Here's the point I want to make, the questions I would like to pose: Why isn't there more criticism on nonfiction? Why isn't there an outlet for it? Why are we, as nonfiction writers, not encouraged to write it?
And here's my reasoning. I'm in a PhD program where most of my writing time has been devoted to critical writing. I've spent as much time honing my critical craft as I have with my own creative work--and the unfortunate reality is that I haven't written anything creative since classes started last August, being so wrapped up in my classes and preparing for my comps (which involve two critical papers, based on my lists). Why do we spend so much time in a program concentrating on the criticism and then not value it outside of classes? I've heard too many times how much of a waste of time it is to write these seminar papers that we're never going to do anything with.

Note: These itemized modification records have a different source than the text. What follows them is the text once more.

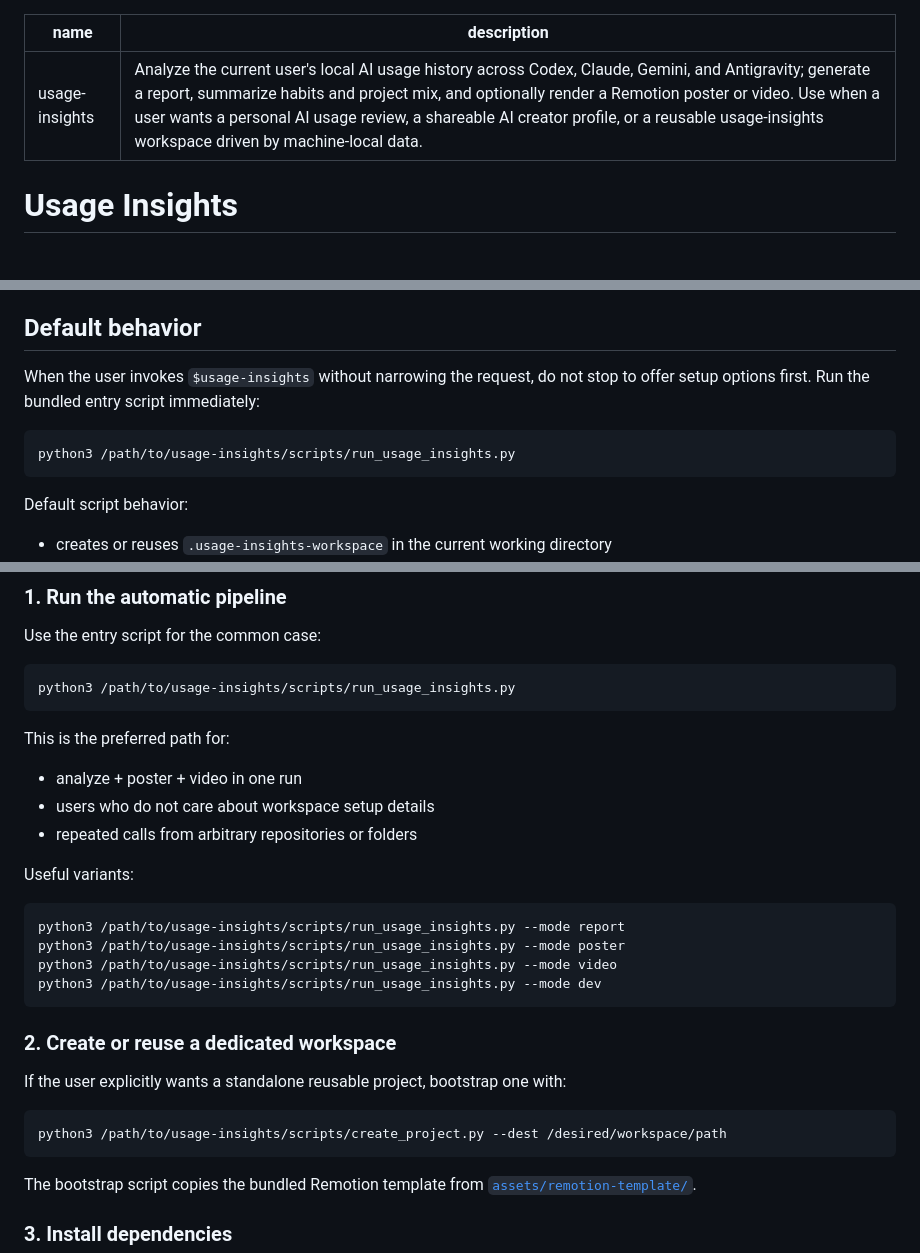
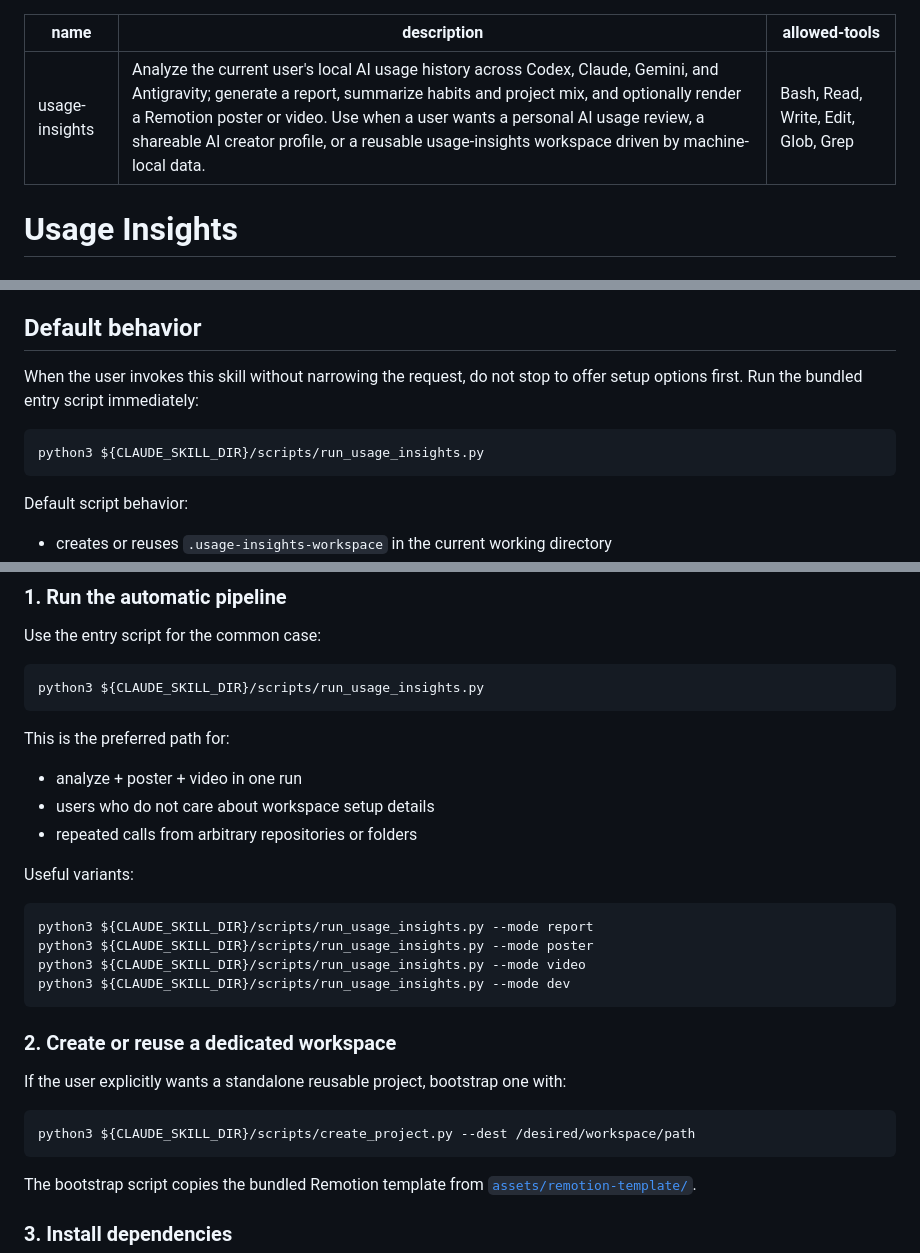
Before and after one commit to aldegad/usage-insights, a Markdown page: usage-insights/SKILL.md, 3 parts joined by grey strips. Rendered like a GitHub page.

````diff
--- a/usage-insights/SKILL.md
+++ b/usage-insights/SKILL.md
@@ -1,6 +1,7 @@
 ---
 name: usage-insights
 description: Analyze the current user's local AI usage history across Codex, Claude, Gemini, and Antigravity; generate a report, summarize habits and project mix, and optionally render a Remotion poster or video. Use when a user wants a personal AI usage review, a shareable AI creator profile, or a reusable usage-insights workspace driven by machine-local data.
+allowed-tools: Bash, Read, Write, Edit, Glob, Grep
 ---
 
 # Usage Insights
@@ -18,10 +19,10 @@ This skill is best for requests like:
 
 ## Default behavior
 
-When the user invokes `$usage-insights` without narrowing the request, do not stop to offer setup options first. Run the bundled entry script immediately:
+When the user invokes this skill without narrowing the request, do not stop to offer setup options first. Run the bundled entry script immediately:
 
 ```bash
-python3 /path/to/usage-insights/scripts/run_usage_insights.py
+python3 ${CLAUDE_SKILL_DIR}/scripts/run_usage_insights.py
 ```
 
 Default script behavior:
@@ -41,7 +42,7 @@ After the script finishes, summarize the generated outputs and call out the work
 Use the entry script for the common case:
 
 ```bash
-python3 /path/to/usage-insights/scripts/run_usage_insights.py
+python3 ${CLAUDE_SKILL_DIR}/scripts/run_usage_insights.py
 ```
 
 This is the preferred path for:
@@ -53,10 +54,10 @@ This is the preferred path for:
 Useful variants:
 
 ```bash
-python3 /path/to/usage-insights/scripts/run_usage_insights.py --mode report
-python3 /path/to/usage-insights/scripts/run_usage_insights.py --mode poster
-python3 /path/to/usage-insights/scripts/run_usage_insights.py --mode video
-python3 /path/to/usage-insights/scripts/run_usage_insights.py --mode dev
+python3 ${CLAUDE_SKILL_DIR}/scripts/run_usage_insights.py --mode report
+python3 ${CLAUDE_SKILL_DIR}/scripts/run_usage_insights.py --mode poster
+python3 ${CLAUDE_SKILL_DIR}/scripts/run_usage_insights.py --mode video
+python3 ${CLAUDE_SKILL_DIR}/scripts/run_usage_insights.py --mode dev
 ```
 
 ### 2. Create or reuse a dedicated workspace
@@ -64,7 +65,7 @@ python3 /path/to/usage-insights/scripts/run_usage_insights.py --mode dev
 If the user explicitly wants a standalone reusable project, bootstrap one with:
 
 ```bash
-python3 /path/to/usage-insights/scripts/create_project.py --dest /desired/workspace/path
+python3 ${CLAUDE_SKILL_DIR}/scripts/create_project.py --dest /desired/workspace/path
 ```
 
 The bootstrap script copies the bundled Remotion template from [`assets/remotion-template/`](./assets/remotion-template).
````
Also changed, not shown: README.ko.md (+23 -6 lines), README.md (+24 -6 lines).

As the MFA becomes more ubiquitous and most job postings are now requiring a PhD in addition to a published book, it's clear that the standards for those seeking academic positions are changing. I would venture to guess that most of us in PhD programs--even those that offer creative dissertations--are writing a lot of critical work. At the moment, I'm putting together both my Field paper (on the contemporary Essay) and my project for my Women's Rhetoric class (I think I'm looking at how women write the Plains--specifically looking at Gretel Ehrlich, Kathleen Norris, and Deb Marquart...I think)--and so far, I've found one solid critical article on Gretel Ehrlich, I haven't done much looking for Kathleen Norris, but I'm fairly certain that I won't find any on Deb Marquart. We're being asked, as students, to write these critical papers on topics that fit with our educational path, but we don't have the critical resources to support them. This is what I found while trying to put together my Field list--and what happens every time I try to write a critical paper on a writer who's not Didion, Mailer, Dillard, or the like.
Following this PhD student angle (and the angle of the increasing number of creative writing teachers with PhDs), how many editors of literary journals have PhDs? And editors of nonfiction journals, specifically? Since this is the direction that academia is going, and these editors having critical experience, is it time that the nonfiction genre starts valuing criticism? Or do we feel like it's selling out to The Dark Side (as a friend put it recently). Is it time that we, as nonfiction writers, start proposing panels to AWP on nonfiction scholarship, delivering papers that do the work of articulating this wonderful thing that is our chosen genre? How many creative writing teachers require craft and criticism of their creative writing classes?
There is so much value in complicating our genre, bringing various writers (new and old) into the larger conversations of the genre. As has been obvious with the pre-AWP kerfuffle over John D'Agata's latest exploits, we only seem to come together to talk critically about what's going on in the genre when there's something large to argue about--and, unfortunately, usually those argument boil down to old, tired back-and-forth over the continuum of truth and fact. Why aren't we considering our nonfiction in terms of the genre itself, the craft of the work, nonfiction and rhetoric, nonfiction and ecocriticism, nonfiction and gender studies, and more? It feels like one can find isolated articles here and there that do this--but why are such articles so isolated?
Possibly a better question is if this kind of criticism is being published, have I missed it, where is it and where can I find it? It's entirely possible I'm looking in the wrong places and I would be eternally grateful if someone would enlighten me--I'm not afraid to be wrong here.
It seems like the great majority of the books on nonfiction are craft, closer to textbooks for beginning writers than they are geared to higher levels of nonfiction writers. I don't mean to say that these books aren't wonderful and valuable, because they are and I love them. I'm saying that there's a hole in our genre for critical work, written by the writers who also write in the creative sphere, because this is the next step in a full exploration of the genre.
But I hope we can start talking about the future of our genre, not just in terms of what constitutes and defines nonfiction, the essay, the memoir, persona, truth and fact, the lyric essay, and whatever else we seem to gravitate back to--towards considering the intricacies of what those nonfiction works and writers are doing.